The Chicago City Council recessed Tuesday without taking a vote on an ordinance that would lift the home rule ban on sports betting in the Illinois metropolis at or near its five sports venues.

Alderwoman Emma Mitts, who chairs the Committee on License and Consumer Protection, called for the recess after Alderman Brendan Reilly inquired if anyone had received a copy of the Union Gaming Analytics study regarding the potential for retail sportsbooks to cannibalize a downtown Chicago casino. After no one confirmed that they’d read the study and multiple members said they had not, Reilly stated, “That’s a bit of a concern to me. … While I’m not going to dispute the claims made by the authors of the study, I think it’s incumbent on all of us to take a moment to read it.”

Reilly noted that something similar took place with regard to approval of the city’s 75-year lease of its parking meters to private company Chicago Parking Meters in 2008 under then-Mayor Richard M. Daley for $1.16 billion. That deal continues to be reviled, considering it had generated more than $500 million in revenue for private investors through 2020 while putting a strain on the city’s budget.

Reilly also addressed Alderwoman Pat Dowell’s concerns regarding infrastructure quotes around the ordinance, quoting a Chicago Sun-Times article from Monday in which Mayor Lori Lightfoot said the city must pay for any “infrastructure work” to facilitate sports wagering in Chicago, including potential “regulatory oversight.”

That led to Mitts abruptly calling for a motion to recess that was seconded by Alderman David Moore with an undetermined return date.

Not wanting to upset casino progress

Multiple aldermen said they were not opposed to allowing sports wagering to take place at or within a five-block radius of Wrigley Field, Guaranteed Rate Field, Soldier Field, the United Center, and Wintrust Arena — the last still needing approval via Gov. JB Pritzker’s signature on HB 3136 to be included. But more than one alderman objected to the timing of the vote on the ordinance proposed by Alderman Walter Burnett.

That timing involves the city being in the early stages of reviewing the five proposals it received for a downtown casino that officials hope could open by 2025. Three companies — Rush Street, Bally’s, and Hard Rock — submitted proposals with projected costs ranging from $1.6 billion to $2 billion, with the winning bid having a chance to generate up to $800 million in annual revenue, according to an August 2020 white paper from Union Gaming Analytics.

Adding to the difficulty in potentially gaining consensus was late language inserted into the ordinance that would allow the city to impose a 2% tax on adjusted revenue on all wagers made within its borders. The tax rate on sports wagering revenue statewide in Illinois is 15%, and there is an additional 2% tax on revenue for all wagers placed within Cook County. The latter tax has generated $4.1 million in revenue for Cook County this year, and Grant Govertsen, managing director of CBRE Capital Advisors, projected the additional 2% would generate between $400,000 and $500,000 in tax receipts for the city based on annual revenue between $20 million and $25 million.

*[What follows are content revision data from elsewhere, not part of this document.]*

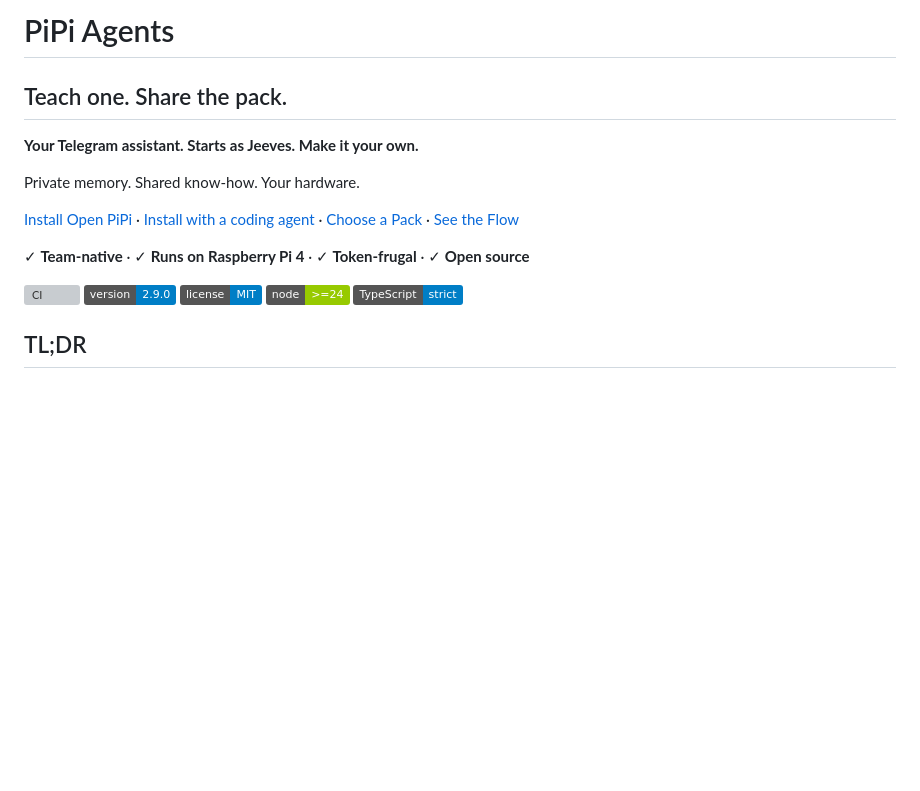
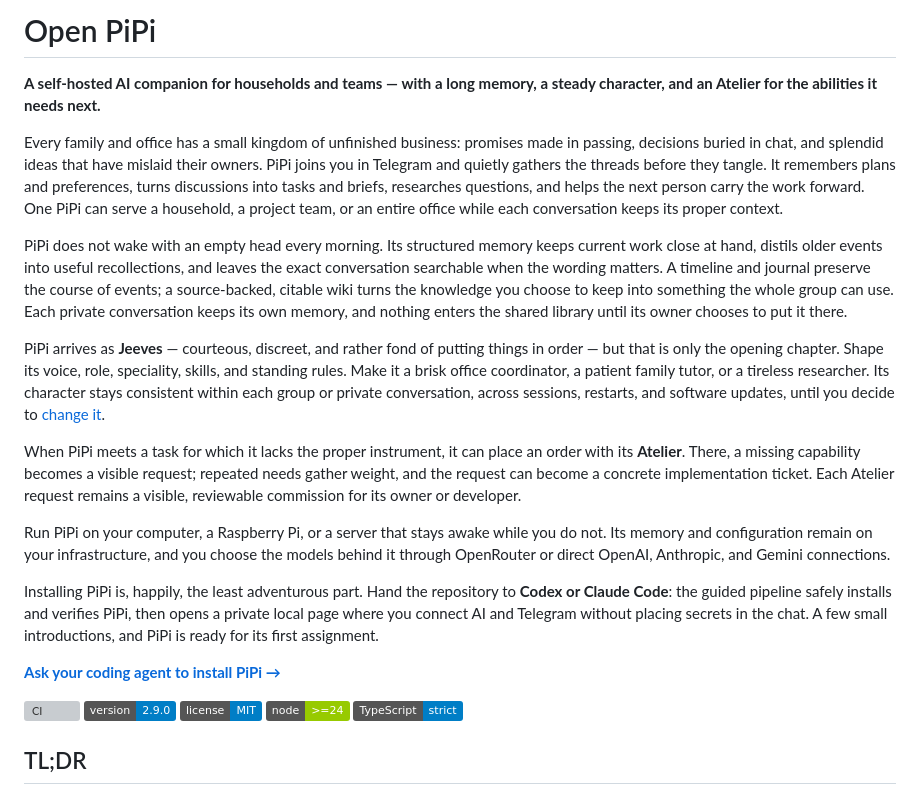
Before and after one commit to amyotoff/open-pipi, a Markdown page: README.md, the part around the change. Drawn GitHub-style; badges without logos; blank space fills up the shorter version; grey boxes are pictures that could not be loaded.

Commit message:
docs: rewrite product introduction

```diff
--- a/README.md
+++ b/README.md
@@ -1,14 +1,43 @@
-# PiPi Agents
+# Open PiPi
 
-## Teach one. Share the pack.
+**A self-hosted AI companion for households and teams — with a long memory, a steady character,
+and an Atelier for the abilities it needs next.**
 
-**Your Telegram assistant. Starts as Jeeves. Make it your own.**
+Every family and office has a small kingdom of unfinished business: promises made in passing,
+decisions buried in chat, and splendid ideas that have mislaid their owners. PiPi joins you in
+Telegram and quietly gathers the threads before they tangle. It remembers plans and preferences,
+turns discussions into tasks and briefs, researches questions, and helps the next person carry the
+work forward. One PiPi can serve a household, a project team, or an entire office while each
+conversation keeps its proper context.
 
-Private memory. Shared know-how. Your hardware.
+PiPi does not wake with an empty head every morning. Its structured memory keeps current work close
+at hand, distils older events into useful recollections, and leaves the exact conversation
+searchable when the wording matters. A timeline and journal preserve the course of events; a
+source-backed, citable wiki turns the knowledge you choose to keep into something the whole group
+can use. Each private conversation keeps its own memory, and nothing enters the shared library
+until its owner chooses to put it there.
 
-[Install Open PiPi](#quickstart) · [Install with a coding agent](CODING_AGENT_INSTALLATION.md) · [Choose a Pack](#packs-and-plug-and-play) · [See the Flow](#telegram-flow)
+PiPi arrives as **Jeeves** — courteous, discreet, and rather fond of putting things in order —
+but that is only the opening chapter. Shape its voice, role, speciality, skills, and standing rules.
+Make it a brisk office coordinator, a patient family tutor, or a tireless researcher. Its character
+stays consistent within each group or private conversation, across sessions, restarts, and software
+updates, until you decide to [change it](#packs-and-plug-and-play).
 
-✓ **Team-native** · ✓ **Runs on Raspberry Pi 4** · ✓ **Token-frugal** · ✓ **Open source**
+When PiPi meets a task for which it lacks the proper instrument, it can place an order with its
+**Atelier**. There, a missing capability becomes a visible request; repeated needs gather weight,
+and the request can become a concrete implementation ticket. Each Atelier request remains a visible,
+reviewable commission for its owner or developer.
+
+Run PiPi on your computer, a Raspberry Pi, or a server that stays awake while you do not. Its memory
+and configuration remain on your infrastructure, and you choose the models behind it through
+OpenRouter or direct OpenAI, Anthropic, and Gemini connections.
+
+Installing PiPi is, happily, the least adventurous part. Hand the repository to **Codex or Claude
+Code**: the guided pipeline safely installs and verifies PiPi, then opens a private local page where
+you connect AI and Telegram without placing secrets in the chat. A few small introductions, and
+PiPi is ready for its first assignment.
+
+**[Ask your coding agent to install PiPi →](#let-your-coding-agent-set-it-up)**
 
 [![CI](https://github.com/amyotoff/open-pipi/actions/workflows/ci.yml/badge.svg)](https://github.com/amyotoff/open-pipi/actions/workflows/ci.yml)
 [![Version](https://img.shields.io/badge/version-2.9.0-informational.svg)](package.json)
```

Rush Street co-founder Neil Bluhm, who has an ownership stake in both the Chicago Bulls and Chicago White Sox, came out stridently against the ordinance last month, citing a potential revenue drain of as much as 10% on the projected downtown casino revenue. Testimony on Wednesday included many proponents of the ordinance among business operators in the Lakeview area near Wrigley Field, while Rivers Casino lobbyist John Dunn offered testimony in opposition.

Potawatomi denied TRO in Waukegan license process

In other Illinois gaming news, the Forest County Potawatomi Community was denied a temporary restraining order by Judge Cecilia Horan in the Chancery Division of Cook County Circuit Court on Wednesday. The decision concerned the Illinois Gaming Board’s process for finding a gaming company “preliminary suitable” for the casino license awarded to the city of Waukegan in the northeast portion of Illinois near the Wisconsin border.

The tribe had sought a temporary restraining order because the IGB had an agenda item for its Wednesday meeting that could result in a winning bid being selected for Waukegan between Full House Resorts and North Point Casino. In a filing, the Forest County Potawatomi Community called the city’s selection process “rigged,” and the Illinois Gaming Board delayed any decision on the Waukegan license last month in hopes that federal mediation would bring a conclusion to the case.

Photo: Shutterstock

Facebook
Twitter
Email

Related Posts

(function ($) { "use strict"; $(window).load(function(){ $('body').on('load', function(){ $(this).addClass('windowLoadFired'); }) }); })(jQuery);